In protest of their dismissal for work-related injuries, 13 former employees of a General Motors plant in Bogota, Colombia, have been on a hunger strike in front of the U.S. Embassy for more than twenty days. They are demanding that GM’s subsidiary—Colmotores—reinstate and compensate them. A high-level GM delegation is in Colombia, but the delegation has not met with the hunger strikers.
“GM cannot allow its subsidiary to refuse to deal with this issue,” said Gimena Sanchez-Garzoli, WOLA Senior Associate for the Andes. “It is their responsibility to meet with the workers and find a proper solution to their demands.”
While GM refuses to negotiate, electricity in the hunger strikers’ tent has been cut off, reportedly in response to a complaint by the U.S. Embassy, thus leaving workers who are diabetic with no refrigeration for their medicine.

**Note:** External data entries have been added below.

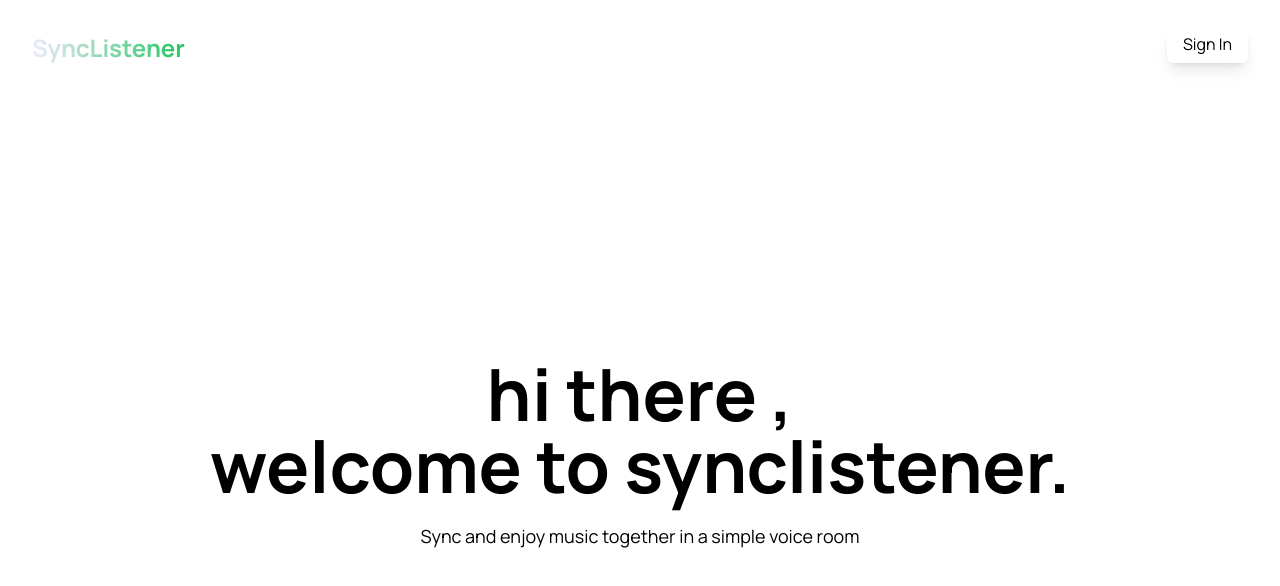
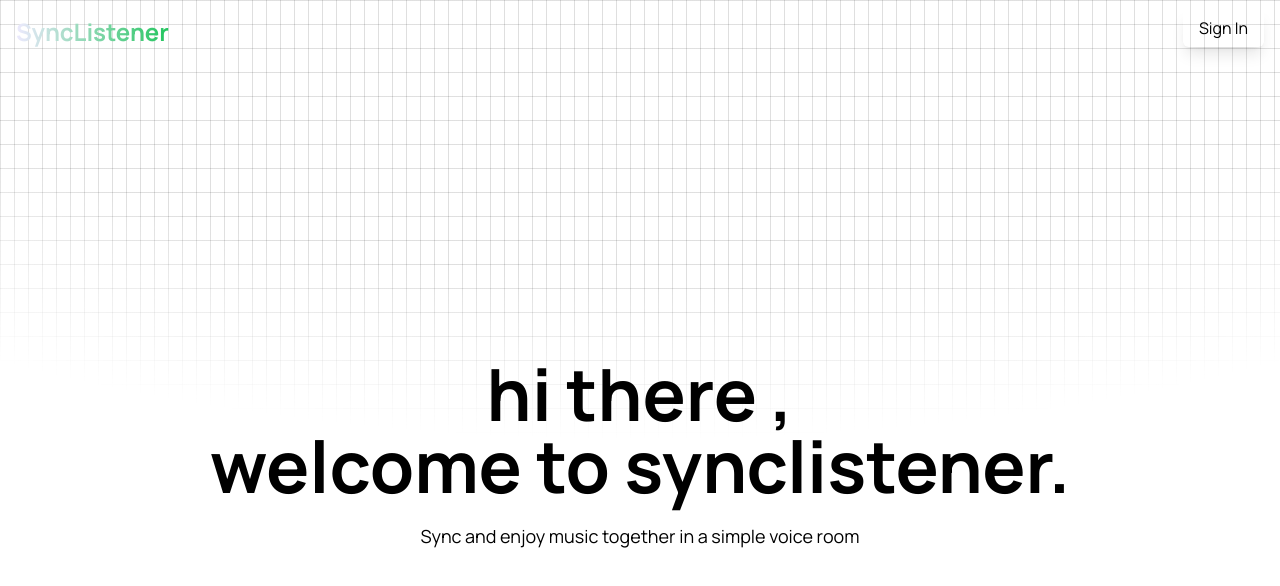
Before and after one commit to prvn347/synclistener, a React (Vite) app: page / in a window 1280 px wide. Shown: the top 586 px of the page. Built offline with nearby package versions, Linux system fonts and the light colour scheme.

Commit message:
added cool bg

```diff
--- a/src/App.css
+++ b/src/App.css
@@ -1,13 +1,13 @@
 #root {
-  max-width: 1280px;
+  max-width: 100%;
   margin: 0 auto;
-  padding: 2rem;
+
   text-align: center;
 }
 
 @media (prefers-color-scheme: dark) {
   body {
-    background-color: black;
+    /* background-color: black; */
     color: white;
   }
 }
@@ -15,10 +15,11 @@
 /* Light mode */
 @media (prefers-color-scheme: light) {
   body {
-    background-color: white;
+    /* background-color: white; */
     color: black;
   }
 }
+
 /* styles.css */
 .content-wrapper,
 .form-wrapper {
--- a/src/App.tsx
+++ b/src/App.tsx
@@ -4,10 +4,22 @@ import { LandingPage } from "./pages/Landing";
 import { Room } from "./pages/Room";
 import { RecoilRoot } from "recoil";
 import { Home } from "./pages/Home";
+import usePreferredTheme from "./hooks/usePrefferedTheme";
 
 function App() {
+  const isDark = usePreferredTheme();
   return (
     <>
+      <div className="fixed left-0 top-0 -z-10 h-full w-full">
+        {isDark ? (
+          <div className="absolute top-0 z-[-2] h-screen w-screen bg-neutral-950 bg-[radial-gradient(ellipse_80%_80%_at_50%_-20%,rgba(120,119,198,0.3),rgba(255,255,255,0))]"></div>
+        ) : (
+          <div className="relative h-full w-full bg-white">
+            <div className="absolute bottom-0 left-0 right-0 top-0 bg-[linear-gradient(to_right,#4f4f4f2e_1px,transparent_1px),linear-gradient(to_bottom,#4f4f4f2e_1px,transparent_1px)] bg-[size:14px_24px] [mask-image:radial-gradient(ellipse_80%_50%_at_50%_0%,#000_70%,transparent_110%)]"></div>
+          </div>
+        )}
+      </div>
+      <div className="relative mx-auto h-screen w-full max-w-7xl px-6 md:px-8 lg:px-12">
         <RecoilRoot>
           <BrowserRouter>
             <Routes>
@@ -17,6 +29,7 @@ function App() {
             </Routes>
           </BrowserRouter>
         </RecoilRoot>
+      </div>
     </>
   );
 }
--- a/src/components/Appbar.tsx
+++ b/src/components/Appbar.tsx
@@ -1,17 +1,23 @@
-import { BrowserRouter, Link,  } from "react-router-dom";
+import { BrowserRouter, Link } from "react-router-dom";
 
 export function AppBar() {
-
   return (
     <BrowserRouter>
-    <div className="  ">
-      <div className=" flex justify-between ">
-        <div className=" font-bold text-2xl font-manrope  bg-gradient-to-r from-violet-100 to-green-500 inline-block text-transparent bg-clip-text">SyncListener</div>
-        <div>
-            <Link className=" py-2 px-4  dark:bg-white dark:text-black rounded-md shadow-lg font-manrope  " to={"/signin"}>Sign In</Link>
+      <div className="  p-4 ">
+        <div className=" flex justify-between ">
+          <div className=" font-bold text-2xl font-manrope  bg-gradient-to-r from-violet-100 to-green-500 inline-block text-transparent bg-clip-text">
+            SyncListener
+          </div>
+          <div>
+            <Link
+              className=" py-2 px-4  dark:bg-white dark:text-black rounded-md shadow-lg font-manrope  "
+              to={"/signin"}
+            >
+              Sign In
+            </Link>
+          </div>
         </div>
       </div>
-    </div>
     </BrowserRouter>
   );
 }
--- a/src/components/Home/NoRoom.tsx
+++ b/src/components/Home/NoRoom.tsx
@@ -7,7 +7,7 @@ import { Room } from "../../pages/Room";
 export function NoRoom() {
   const [showForm, setShowForm] = useState(false);
   return (
-    <div>
+    <div className=" ">
       <div className={`content-wrapper ${showForm ? "hide" : ""}`}>
         <Illustration />
         <div className=" font-manrope text-3xl font-bold">
--- a/src/components/Home/RoomForm.tsx
+++ b/src/components/Home/RoomForm.tsx
@@ -1,3 +1,5 @@
+import { useState } from "react";
+
 export enum roomType {
   JOIN,
   CREATE,
@@ -6,23 +8,28 @@ interface RoomFormProps {
   Room: { Room: roomType };
 }
 export function RoomForm({ Room }: RoomFormProps) {
+  const [text, setText] = useState("");
   const isJoin = Room.Room === roomType.JOIN;
   return (
-    <div className="form-container">
-      <h2 className="text-2xl font-bold mb-4">
+    <div className="form-container bg-[radial-gradient(ellipse_80%_80%_at_50%_-20%,rgba(120,119,198,0.3),rgba(255,255,255,0))]  flex flex-col justify-center h-screen ">
+      <h2 className="text-2xl font-manrope font-bold mb-4">
         {isJoin ? "Join a Room " : "Create a Room"}
       </h2>
-      <form>
-        <div className="mb-4">
-          <label className="block text-gray-700">
+      <form className=" flex  flex-col justify-center items-center">
+        <div className="mb-4  flex flex-col text-start justify-center w-56">
+          <label className="block dark:text-neutral-200 text-gray-700">
             {isJoin ? "Enter Room Key" : "Room Name"}
           </label>
           <input
             type="text"
-            className="mt-1 p-2 block w-full border rounded-md"
+            className="mt-1 p-2 py-2 placeholder:text-sm placeholder:font-manrope block border rounded-md outline-none focus:border-green-300 dark:bg-[#222222]"
+            placeholder={isJoin ? "paste your key here" : "eg:homies,theatre"}
           />
         </div>
-        <button type="submit" className="bg-blue-500 text-white p-2 rounded-md">
+        <button
+          type="submit"
+          className="bg-black dark:bg-white font-manrope font-semibold dark:text-black text-white p-2 px-3 rounded-md"
+        >
           Submit
         </button>
       </form>
--- /dev/null
+++ b/src/hooks/usePrefferedTheme.ts
@@ -0,0 +1,25 @@
+// usePreferredTheme.js
+import { useState, useEffect } from "react";
+
+const usePreferredTheme = () => {
+  const [isDarkMode, setIsDarkMode] = useState(false);
+
+  useEffect(() => {
+    const mediaQuery = window.matchMedia("(prefers-color-scheme: dark)");
+    setIsDarkMode(mediaQuery.matches);
+
+    const handleChange = (e: any) => {
+      setIsDarkMode(e.matches);
+    };
+
+    mediaQuery.addEventListener("change", handleChange);
+
+    return () => {
+      mediaQuery.removeEventListener("change", handleChange);
+    };
+  }, []);
+
+  return isDarkMode;
+};
+
+export default usePreferredTheme;
--- a/tailwind.config.js
+++ b/tailwind.config.js
@@ -3,6 +3,9 @@ export default {
   content: ["./index.html", "./src/**/*.{js,ts,jsx,tsx}"],
   theme: {
     extend: {
+      colors: {
+        darkie: "#00091D",
+      },
       fontFamily: {
         manrope: ["Manrope", "sans"],
       },
```
Lines whose indentation alone changed are shown as unchanged.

These events take place in a larger context. More than a year ago, President Obama announced a U.S.-Colombia Labor Action Plan. The plan was designed to pave the way for passage of the U.S.-Colombia Free Trade Agreement (FTA) by addressing labor violence in the country. Despite some steps forward, violence against trade unionists has continued to plague Colombia, and even relatively simple complaints involving small groups of workers are being met with serious resistance from employers. WOLA urges the United States and Colombia to take bolder steps to implement the Labor Action Plan.
“The United States, as Colombia’s trading partner, must send a message that it expects the Colombian government and Colombian employers to respect trade unionists’ lives and basic labor rights,” stated Sanchez-Garzoli. “The United States and Colombia promised workers that big changes would take place with the U.S.-Colombia Labor Action Plan. The cruel way in which these ex-GM workers were treated by a subsidiary to a U.S. company, and the failure to hold employers to internationally recognized labor standards, is indicative of the continuing labor rights problems in Colombia as this FTA moves forward.”
In April, President Obama announced at the Summit of the Americas in Cartagena that the U.S.-Colombia FTA was moving forward based upon their determination that Colombia had met key aspects of the Labor Action Plan. Since the Summit, killings and death threats against the labor activists in the priority sectors outlined in the Labor Action Plan have increased. One such high profile murder was of Daniel Aguirre, who steadfastly advocated for direct contracts in the sugar sector. A recent WOLA visit to Colombia found that workers in the oil palm, sugar, and port sectors are regularly fired, threatened, and mistreated for simply attempting to affiliate themselves with trade unions.
WOLA supports the hunger strikers in calling on the U.S. and Colombian governments to act swiftly to get GM to meet their demands. “The governments must also act immediately to protect trade unionists and achieve justice in trade union killings,” said Sanchez. “The United States must press Colombia to implement real labor reforms in the sugar, port, mining, flower, and oil palm sectors.”
Photo by Witness for Peace